Despite advances in conventional chemotherapy and radiation, complete cures for most cancer types, including sarcoma, remain elusive. The challenge is to develop highly targeted therapies that kill cancer cells but leave normal cells healthy. A big advance in cancer treatment in the past 20 years has been the discovery and application of ‘targeted therapies’. Targeted therapies are medicines that specifically act on parts of the sarcoma cells and either kill the cells or stop them growing.
If one day we can identify individuals at high risk of developing sarcomas this could lead to earlier detection and more effective treatment of these tumours. Sarcoma studies involving families have so far been limited to a lot of work in children, but the 90% of sarcomas that arise in adults have not been represented. The International Sarcoma Kindred Study (ISKS) has been set up to identify, validate and quantify genetic risk in patients with adult-onset sarcoma.
This project is based at the University of Aberdeen, but will involve collaborators from London (Institute of Cancer Research) and as far afield as Switzerland (Swiss Institute of Bioinformatics). Rhabdomyosarcomas are cancers where cells resemble dividing muscle cells. These cancers are aggressive and occur mainly in children. In this project, Dr Wackerhage and his team will study a gene called TAZ that they have found to be highly active in rhabdomyosarcomas.
During the project, the team will study various aspects of the relationship between TAZ and rhabdomyosarcoma, including:
This project will be investigating what happens to the key drugs administered to Ewing’s sarcoma patients once they have entered the body – how they are broken down and what factors are important for determining response and toxicity, to gain more information in order to improve treatment strategies. This may be particularly important for teenagers and young adults, the most commonly diagnosed group, as they may handle drugs differently to younger children. Modifying drug doses for different patient groups will allow the achievement of drug exposures which are most likely to be beneficial

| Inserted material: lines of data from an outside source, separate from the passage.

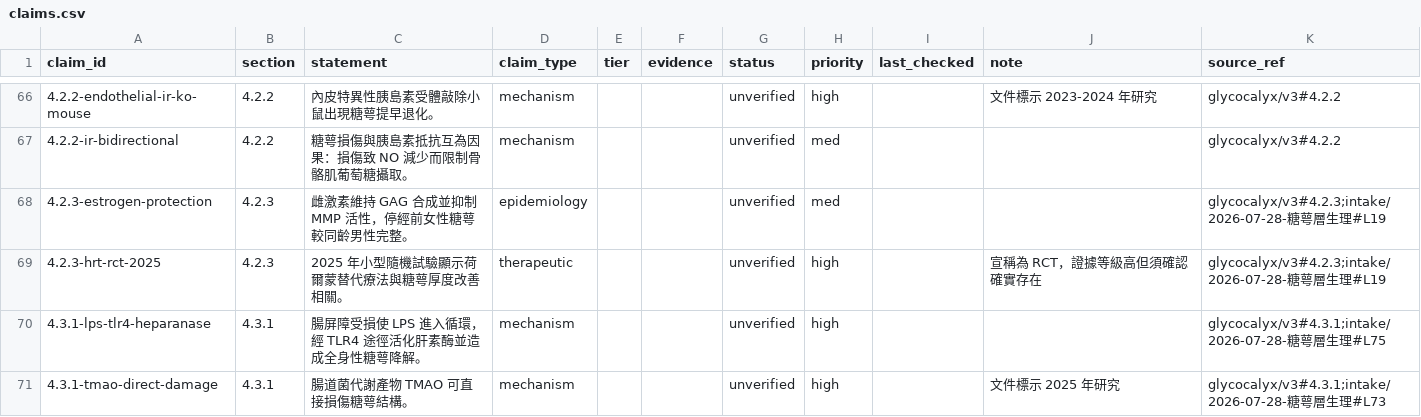
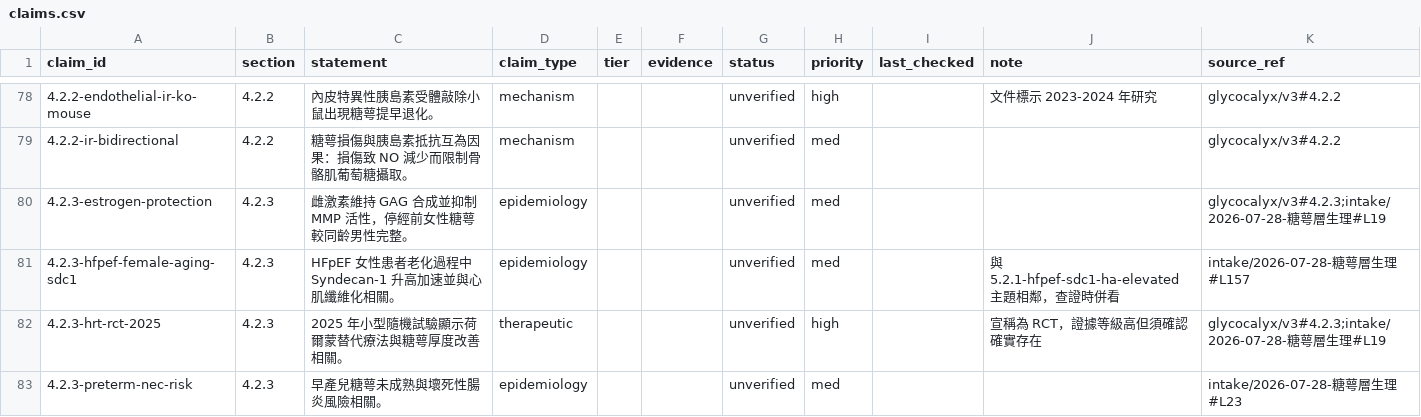
Before and after one commit to 1go1e/glycocalyx, a CSV file: ledger/claims.csv, drawn as a sheet; only a part is shown, gaps mark what is left out; the shorter side is filled out with more unchanged rows; the diff covers the shown part only; the diff names each change by its address in the sheet, - before the commit and + after, or states it on an @@ line.

```diff
--- a/ledger/claims.csv
+++ b/ledger/claims.csv
+row 81: 4.2.3-hfpef-female-aging-sdc1 | 4.2.3 | HFpEF 女性患者老化過程中 Syndecan-1 升高加速並與心肌纖維化相關。 | epidemiology |  |  | unverified | med |  | 與 5.2.1-hfpef-sdc1-ha-elevated 主題相鄰，查證時併看 | intake/2026-07-28-糖萼層生理#L157
+row 83: 4.2.3-preterm-nec-risk | 4.2.3 | 早產兒糖萼未成熟與壞死性腸炎風險相關。 | epidemiology |  |  | unverified | med |  |  | intake/2026-07-28-糖萼層生理#L23
```
Also changed, not shown: 22 added rows elsewhere in this file, 1 other file.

Most cells of the human body have structures known as cilia, which are critical for the cell’s ability to sense its external environment. It has been suggested that there is a potential link between these structures and cancer development. In fact, 70-100% of sarcomas show loss of these primary cilia and the structures that give rise to cilia: centrioles. However, the role of cilia, and the genes associated with cilia formation in the development of sarcoma, is as yet unknown.
Pazopanib, a drug that targets a class of genes known as ‘kinases’, was recently approved for the treatment of advanced sarcoma. While some patients respond well to pazopanib, the drug does not work in all cases, meaning that some patients are exposed to the potential side effects of the treatment for little or no benefit. At present, it is challenging to predict who will respond to pazopanib, and it would be helpful to find tumour markers that enable doctors to identify the right patients to administer the drug. Furthermore, because it is unknown as to why some patients do not respond t
This project aims to identify genes which make people more susceptible to developing sarcoma by looking at a set of patients who have been diagnosed with sarcoma and another primary cancer. This is important because any genes found could be used in genetic testing for sarcoma patients and their families in the future.